ABOUT THIS TASK: Look through the material below and return every line that contains "html".
━━ GIVEN INFORMATION
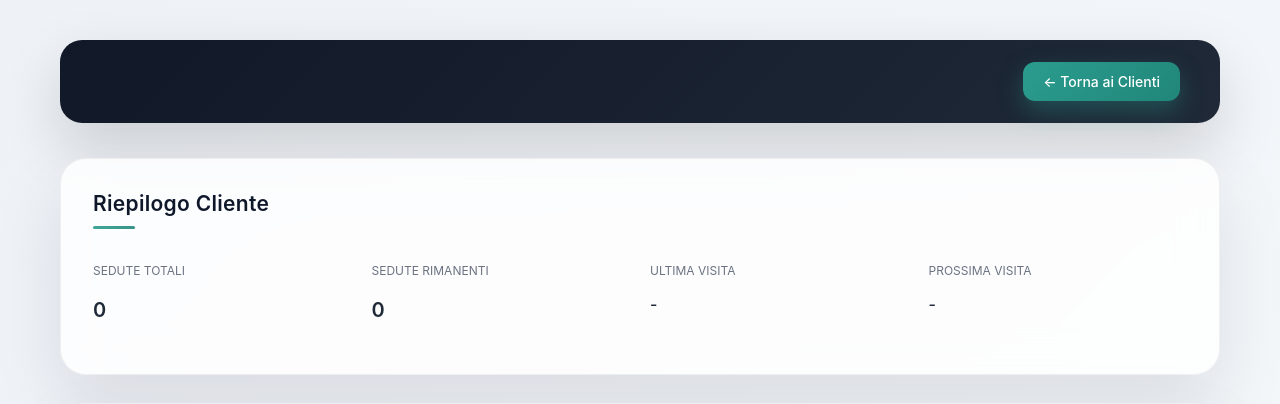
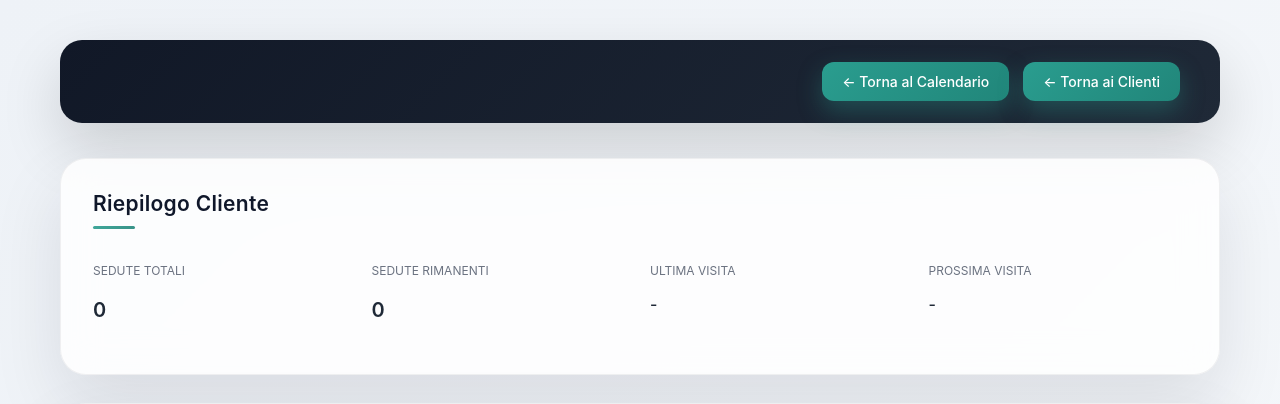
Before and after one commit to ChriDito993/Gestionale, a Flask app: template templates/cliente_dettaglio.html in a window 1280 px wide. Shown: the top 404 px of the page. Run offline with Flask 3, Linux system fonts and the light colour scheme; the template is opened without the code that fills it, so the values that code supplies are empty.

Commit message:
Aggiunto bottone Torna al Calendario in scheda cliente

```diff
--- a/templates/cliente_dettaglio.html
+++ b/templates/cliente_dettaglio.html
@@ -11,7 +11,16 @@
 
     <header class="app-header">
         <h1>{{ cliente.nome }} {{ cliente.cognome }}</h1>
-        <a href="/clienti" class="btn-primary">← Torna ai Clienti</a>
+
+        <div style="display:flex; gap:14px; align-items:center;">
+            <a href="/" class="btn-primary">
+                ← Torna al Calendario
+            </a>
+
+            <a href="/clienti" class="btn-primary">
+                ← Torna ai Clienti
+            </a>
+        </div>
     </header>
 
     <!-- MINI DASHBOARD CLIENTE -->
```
━━━━
━━ GIVEN INFORMATION
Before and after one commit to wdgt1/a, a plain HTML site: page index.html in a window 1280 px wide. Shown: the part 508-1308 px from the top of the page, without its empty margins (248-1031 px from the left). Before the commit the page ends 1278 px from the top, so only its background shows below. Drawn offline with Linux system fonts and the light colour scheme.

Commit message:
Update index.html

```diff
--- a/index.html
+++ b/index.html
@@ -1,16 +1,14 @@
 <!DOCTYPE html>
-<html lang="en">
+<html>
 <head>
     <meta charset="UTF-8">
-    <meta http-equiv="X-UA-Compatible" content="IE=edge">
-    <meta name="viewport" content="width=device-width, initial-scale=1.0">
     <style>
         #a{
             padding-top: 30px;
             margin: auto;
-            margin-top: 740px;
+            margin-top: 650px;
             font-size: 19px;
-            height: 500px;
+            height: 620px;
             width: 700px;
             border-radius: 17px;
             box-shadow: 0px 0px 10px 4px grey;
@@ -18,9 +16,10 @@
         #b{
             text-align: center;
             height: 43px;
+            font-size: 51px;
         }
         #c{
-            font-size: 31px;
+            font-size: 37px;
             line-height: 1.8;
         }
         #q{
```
━━━━
YOUR RESPONSE:
Before and after one commit to ChriDito993/Gestionale, a Flask app: template templates/cliente_dettaglio.html in a window 1280 px wide. Shown: the top 404 px of the page. Run offline with Flask 3, Linux system fonts and the light colour scheme; the template is opened without the code that fills it, so the values that code supplies are empty.
--- a/templates/cliente_dettaglio.html
+++ b/templates/cliente_dettaglio.html
Before and after one commit to wdgt1/a, a plain HTML site: page index.html in a window 1280 px wide. Shown: the part 508-1308 px from the top of the page, without its empty margins (248-1031 px from the left). Before the commit the page ends 1278 px from the top, so only its background shows below. Drawn offline with Linux system fonts and the light colour scheme.
Update index.html
--- a/index.html
+++ b/index.html
 <!DOCTYPE html>
-<html lang="en">
+<html>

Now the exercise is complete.